A Rip Roaring Romp
Having notched up 13 Wainwrights in stunning, clear, calm weather before the official launch on 2 June on Latrigg, the blustery, wet weather served as a wake up call that this was not going to be easy. And so I spent a week watching the weather wondering if I would be able to get the challenge off with a rip-roaring romp around the Fairfield Horseshoe on the forthcoming weekend or would I be beetling up and down Binsey in half an hour and retreating to the Sun Inn in Bassenthwaite, working out how many years it will take to do all the Wainwrights one at a time?
The stormy weather played ball and passed through on Saturday so we woke up to a warm but cloudy Sunday morning and very out of character for my family the alarm went off at the usual 7am. To be walking out of Ambleside at 10:10am was quite an achievement, not least because the compass fell apart, so trying to teach Bheinn (12yo) how to orientate the map with a compass held together with an elastic band that had seen better days proved an early challenge. Luckily the good weather stayed with us and visibility was 100%, so the orienteering lesson was more in principal than in practice.
The aim of the day was to tick off the 8 fells of the Fairfield Horseshoe (Low Pike, High Pike, Dove Crag, Hart Crag, Fairfield, Great Rigg, Heron Cragg and Nab Scar) bringing my total to 22. A day to breathe in the the views and leave the cares of the day below us behind. I hoped….
As we rose between Low Pike and High Pike I could hear a gaggle of voices behind me. I looked around to see one man and wondered why I could not see the group following up behind. We walked on and as he approached the noise of the crowd grew louder. I was shocked, when he passed, that he was alone apart from the millions of people listening, on the same wavelength, to the Cricket World Cup being broadcast to the world from the back of his rucksack. My jaw dropped and as I exclaimed “Why? the broadcaster co-incidentally cried out to the open fell…“the question is why?” So as I puffed to the top of High Pike, and the chatter of the radio disappeared into the wind I was ruminating on the word WHY. Why would somebody be so selfish as to bring the noise we come to escape into our little piece of heaven? Why would they think it is in the least bit acceptable to broadcast this to everybody? Why would he dare to ruin my day? Why do we come onto the fells? Why do I think my interpretation of use of the Fells is superior to anybody else’s?
The Question is Why
I know I walk in the fells to leave the cares of the world at ground level, for fitness, for self-fulfillment and achievement, to catch the wind, to catch the sun, to see the grandeur of the world to remind me of my small place among its majesty and to be among like-minded people, in short, to belong.
Being confronted by this disturbance from the real world had touched on insulting the senses of escaping in order to belong to something superior, but I had to ask myself was I not doing something similar?
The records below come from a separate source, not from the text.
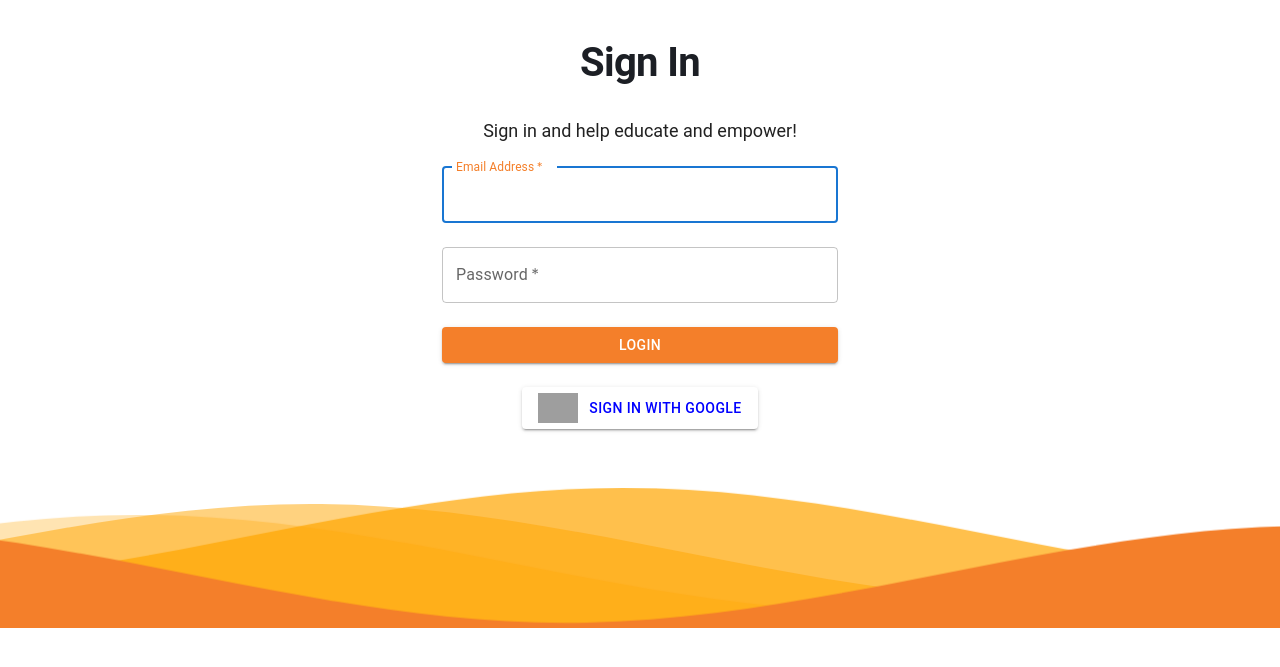
Repository: shubhampirate/Google_Solutions_Edural
Page: /
An editor plug-in stored every save of this project. The page is shown before and after the next save, followed by the edit.
The browser window is 1280 px wide. The pictures show the whole page.
Pictures or frames that could not be fetched are drawn as grey boxes. The project was rebuilt for these pictures with package versions that can differ from the ones it lists, and the page was loaded fresh each time. Some packages were replaced by stand-ins written for this rebuild. Also part of the build but not shown: src/Components/CustomButton.jsx, src/Components/Navbar.jsx, src/Components/Footer.jsx, src/Components/CongratsCard.jsx, src/pages/Hero/Hero.jsx.

Above is the page before, as saved 2024-02-03 00:02:06.

After the next save:
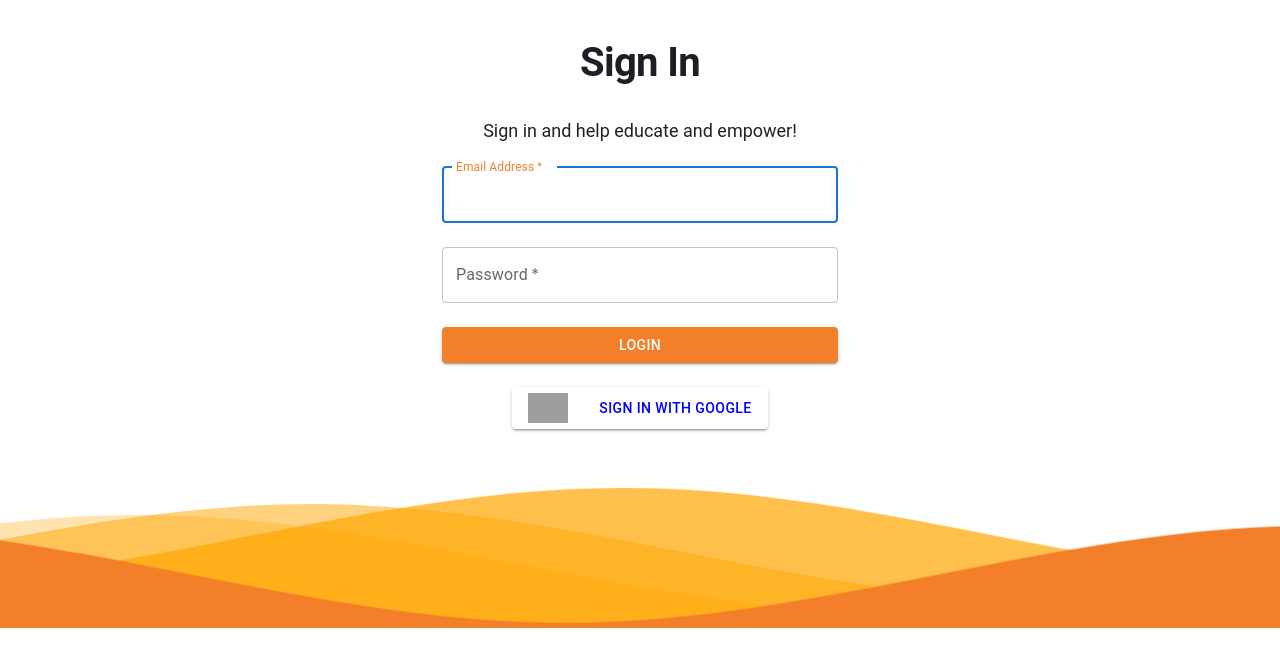
Saved 35 s later.
--- a/src/pages/Sign_in.jsx
+++ b/src/pages/Sign_in.jsx
@@ -199,7 +199,7 @@ export default function SignIn() {
       alt="Google Icon"
       style={{ width: '40px', height: '100%', marginRight: '10px' }}
     />
-    <Divider orientation="vertical" sx={{ height: '80%' }} />
+   <div style={{ height: '80%', borderRight: '1px solid black', margin: '0 10px' }}></div>
     Sign In with Google
   </Button>
 </Box>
Was my spinning wheel challenge not bringing the everyday into the world of the escape room?
One of the problems I had with deciding to embark on this charity event is that I do not like asking people to sponsor me. I have always believed that the main reason to achieve something is for your own betterment and self development. Also, having notched up the best part of 100 marathons, and various ultras in the past, I find it difficult to convince anybody that I am doing anything extraordinary or challenging enough to warrant sponsorship. I also do not like to disturb other people’s enjoyment. I think that just because I love doing something it does not have to be of interest to anybody else (perhaps I am too self contained for my own good). I debated if just seeing me with a spinning wheel might destroy the seclusion. or that I might be responsible for interrupting somebody else’s walk with a reminder of everyday life they have left behind by my request for charitable donation, even if that is only implied by my being there, I might ruin somebody else’s day. Could my actions be just as imposing on somebody else’s day as the noise from a radio?
When I put the question to my son as to why he likes to walk in the mountains he cleared up the dilemma
his list was :
Because it gets me away from my computer games.
It stops you nagging me to get away from my computer games.
Because it stops me getting unfit and fat.
Because it’s nice.
“What is nice about it?” I asked, “what feelings does it give you to describe that nice feeling?”
I feel healthy and I can eat lots of biscuits.
It’s nice when I get back to my computer games!
In a nutshell we head out into the hills to get away from it all so we appreciate what we have more fully when we return.
So I hope my challenge is extraordinary and challenging enough to lift it from the everyday and not cause anybody’s enjoyment to be disturbed and that my own enjoyment of spinning will be affected by taking it with me into place we go to escape?